In Illinois, a number of such lawsuits were filed in the wake of Advocate Medical Group’s revelation that four laptops were stolen from its offices, containing the unencrypted personal health information of more than 4 million patients.  In one such putative class action, Vides v. Advocate Health and Hospitals Corp., the state court followed the rationale of Clapper in rejecting the plaintiffs’ argument that an increased risk of identity theft is sufficient in and of itself to satisfy the “injury-in-fact” requirement necessary to establish standing.

In Vides, the plaintiffs’ theories of liability included common law negligence, violation of the Illinois Consumer Fraud and Deceptive Business Practices Act, violation of the Illinois Personal Information Protection Act, public disclosure of private facts, and intentional infliction of emotional distress.  The court found that none, including the purported statutory violations, were adequate to confer plaintiffs standing, and that the damages asserted were too speculative to establish an injury in fact.  In coming to that conclusion, Judge Mitchell Hoffman reasoned that there are a number of variables that would have to be answered in the affirmative to establish an injury in fact, such as whether a person’s data was actually taken, whether that data was sold or transferred, whether anyone attempted to use the person’s data, and whether they succeeded in using it.  Because the plaintiffs could not allege that a threatened injury was certain as a result of the breach, the suit was dismissed in its entirety.

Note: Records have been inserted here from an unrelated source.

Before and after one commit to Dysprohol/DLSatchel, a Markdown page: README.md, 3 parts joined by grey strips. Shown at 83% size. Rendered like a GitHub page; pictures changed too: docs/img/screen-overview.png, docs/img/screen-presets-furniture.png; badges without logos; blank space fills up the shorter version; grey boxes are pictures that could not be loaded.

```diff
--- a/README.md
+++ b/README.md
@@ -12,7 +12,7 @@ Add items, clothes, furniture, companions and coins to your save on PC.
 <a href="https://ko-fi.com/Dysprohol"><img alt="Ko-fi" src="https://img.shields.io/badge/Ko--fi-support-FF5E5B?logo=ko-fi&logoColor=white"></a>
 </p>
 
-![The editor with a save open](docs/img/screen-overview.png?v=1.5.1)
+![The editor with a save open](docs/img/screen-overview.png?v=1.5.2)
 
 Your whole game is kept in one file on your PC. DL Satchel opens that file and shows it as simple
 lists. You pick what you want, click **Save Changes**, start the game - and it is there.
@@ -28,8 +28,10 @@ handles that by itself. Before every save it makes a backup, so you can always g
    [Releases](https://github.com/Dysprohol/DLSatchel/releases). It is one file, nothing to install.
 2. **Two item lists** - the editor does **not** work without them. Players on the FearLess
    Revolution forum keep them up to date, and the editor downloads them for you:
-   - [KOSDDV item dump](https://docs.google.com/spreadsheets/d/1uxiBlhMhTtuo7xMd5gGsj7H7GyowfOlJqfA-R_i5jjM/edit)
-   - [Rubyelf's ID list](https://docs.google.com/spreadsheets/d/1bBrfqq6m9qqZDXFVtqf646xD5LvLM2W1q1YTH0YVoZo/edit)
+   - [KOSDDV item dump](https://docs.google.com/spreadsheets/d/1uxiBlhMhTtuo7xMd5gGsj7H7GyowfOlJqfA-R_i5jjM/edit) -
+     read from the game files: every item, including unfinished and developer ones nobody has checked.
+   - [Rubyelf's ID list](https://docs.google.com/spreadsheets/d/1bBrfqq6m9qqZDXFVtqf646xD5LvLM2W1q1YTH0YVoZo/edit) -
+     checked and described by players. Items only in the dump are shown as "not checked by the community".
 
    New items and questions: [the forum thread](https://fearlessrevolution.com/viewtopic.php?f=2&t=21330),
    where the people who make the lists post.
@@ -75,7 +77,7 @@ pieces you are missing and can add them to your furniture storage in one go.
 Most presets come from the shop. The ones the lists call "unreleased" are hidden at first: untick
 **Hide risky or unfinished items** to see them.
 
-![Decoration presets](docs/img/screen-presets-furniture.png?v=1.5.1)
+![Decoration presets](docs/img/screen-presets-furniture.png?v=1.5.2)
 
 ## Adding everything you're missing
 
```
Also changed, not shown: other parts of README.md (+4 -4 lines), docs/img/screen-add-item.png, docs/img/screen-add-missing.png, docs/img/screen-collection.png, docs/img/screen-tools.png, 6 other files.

In coming to this ruling, the court noted that courts across the country had rejected the argument that risk of harm could equate to an injury in fact sufficient to satisfy Article III of the U.S. Constitution.  In its survey of law on data breach class actions across the country, the court also distinguished Seventh U.S. Circuit Court of Appeals decisions holding that the mere increased risk of identity theft was sufficient to confer standing, since these decisions predated Clapper.  Therefore, Clapper remains a tenuous obstacle for data breach lawsuits to overcome.

While the Clapper decision provides an excellent defense to data breach lawsuits, cybersecurity litigation remains on the rise.  As such, companies should continue to be proactive in assessing their internal systems and procedures to prevent any data breaches from occurring.

Image courtesy of Flickr by Mike Mozart